Lines below that include the word "research" should each be copied.
[DATA EXCERPTS]
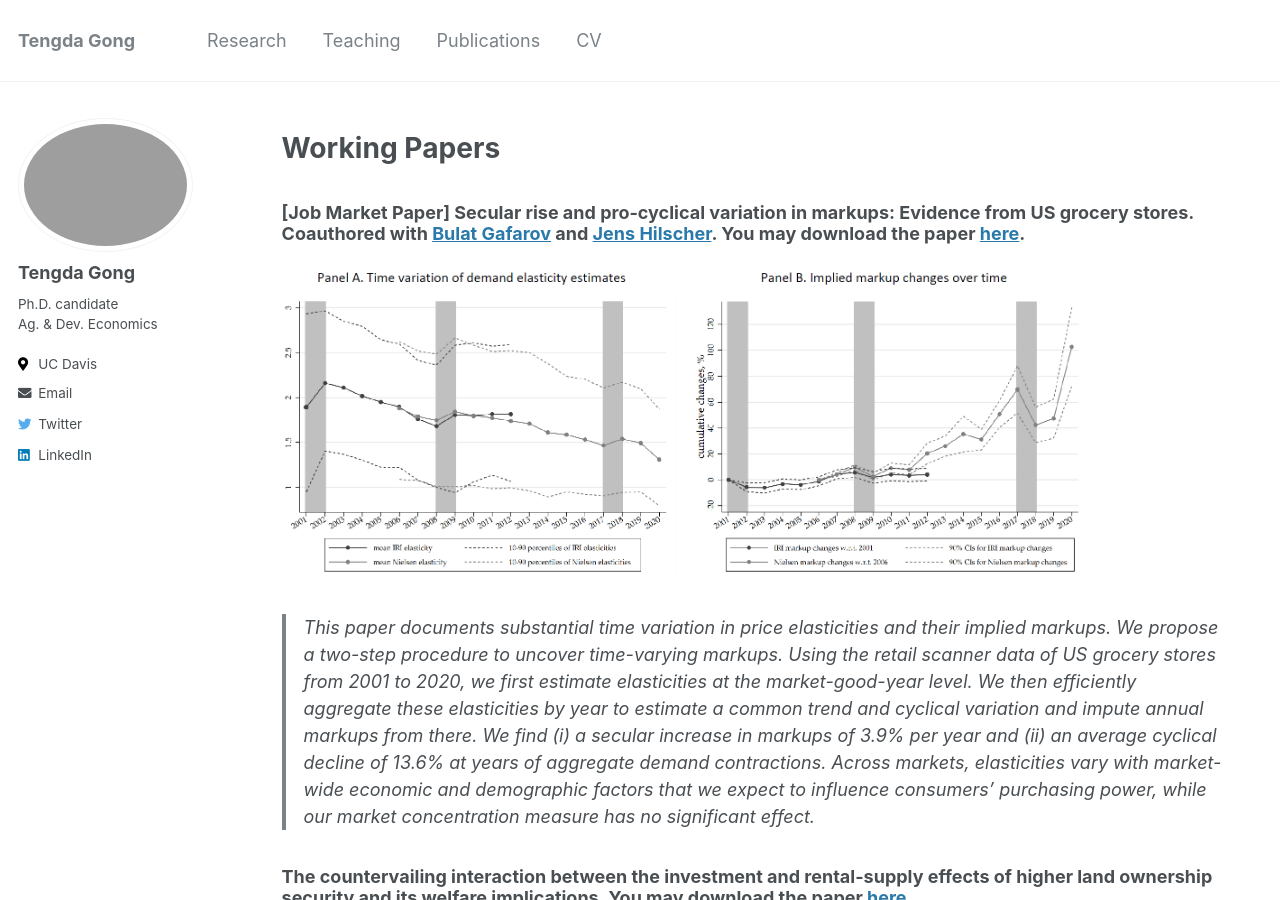
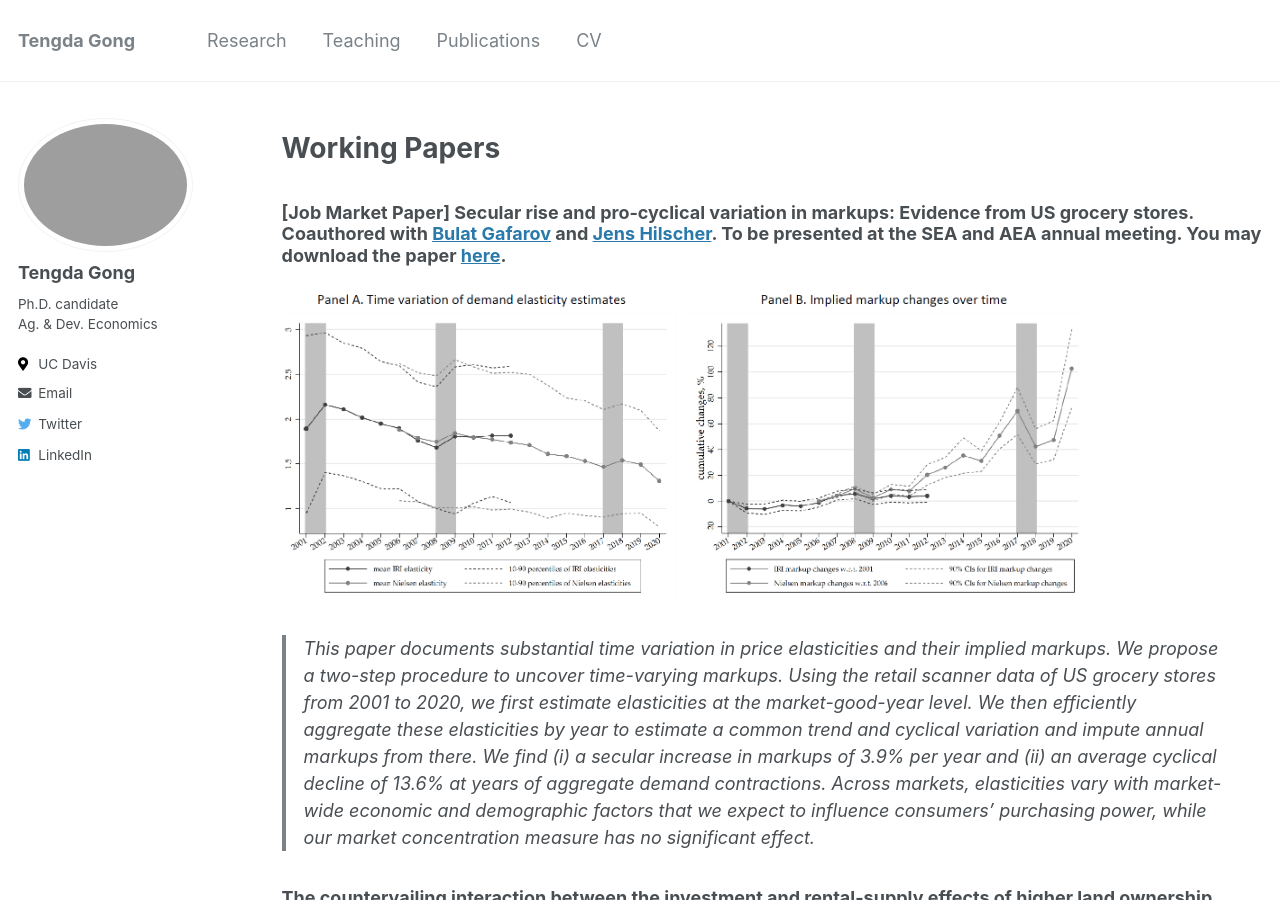
Before and after one commit to tendakung/tendakung.github.io, a Jekyll site: the page built from _pages/research.md, in a window 1280 px wide and 900 px high. Built offline with Jekyll 4.4.1, drawn with Linux system fonts in a browser that asks for light colours.

Commit message:
add SSRN links to JMP

```diff
--- a/_pages/research.md
+++ b/_pages/research.md
@@ -7,7 +7,7 @@ author_profile: true
 
 # Working Papers
 
-### [Job Market Paper] Secular rise and pro-cyclical variation in markups: Evidence from US grocery stores. Coauthored with [Bulat Gafarov](https://are.ucdavis.edu/people/faculty/bulat-gafarov/) and [Jens Hilscher](https://are.ucdavis.edu/people/faculty/jens-hilscher/). You may download the paper [here](/files/pdf/research/JMP.pdf).
+### [Job Market Paper] Secular rise and pro-cyclical variation in markups: Evidence from US grocery stores. Coauthored with [Bulat Gafarov](https://are.ucdavis.edu/people/faculty/bulat-gafarov/) and [Jens Hilscher](https://are.ucdavis.edu/people/faculty/jens-hilscher/). To be presented at the SEA and AEA annual meeting. You may download the paper [here](https://papers.ssrn.com/sol3/papers.cfm?abstract_id=4551482).
 <img src='/images/research/JMP-webfigure.PNG' width='800'>
 > This paper documents substantial time variation in price elasticities and their implied markups. We propose a two-step procedure to uncover time-varying markups. Using the retail scanner data of US grocery stores from 2001 to 2020, we first estimate elasticities at the market-good-year level. We then efficiently aggregate these elasticities by year to estimate a common trend and cyclical variation and impute annual markups from there. We find (i) a secular increase in markups of 3.9% per year and (ii) an average cyclical decline of 13.6% at years of aggregate demand contractions. Across markets, elasticities vary with market-wide economic and demographic factors that we expect to influence consumers' purchasing power, while our market concentration measure has no significant effect.
 
```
[/DATA EXCERPTS]
▸ **RESULT OF THE EXERCISE**:
Before and after one commit to tendakung/tendakung.github.io, a Jekyll site: the page built from _pages/research.md, in a window 1280 px wide and 900 px high. Built offline with Jekyll 4.4.1, drawn with Linux system fonts in a browser that asks for light colours.
--- a/_pages/research.md
+++ b/_pages/research.md
-### [Job Market Paper] Secular rise and pro-cyclical variation in markups: Evidence from US grocery stores. Coauthored with [Bulat Gafarov](https://are.ucdavis.edu/people/faculty/bulat-gafarov/) and [Jens Hilscher](https://are.ucdavis.edu/people/faculty/jens-hilscher/). You may download the paper [here](/files/pdf/research/JMP.pdf).
 <img src='/images/research/JMP-webfigure.PNG' width='800'>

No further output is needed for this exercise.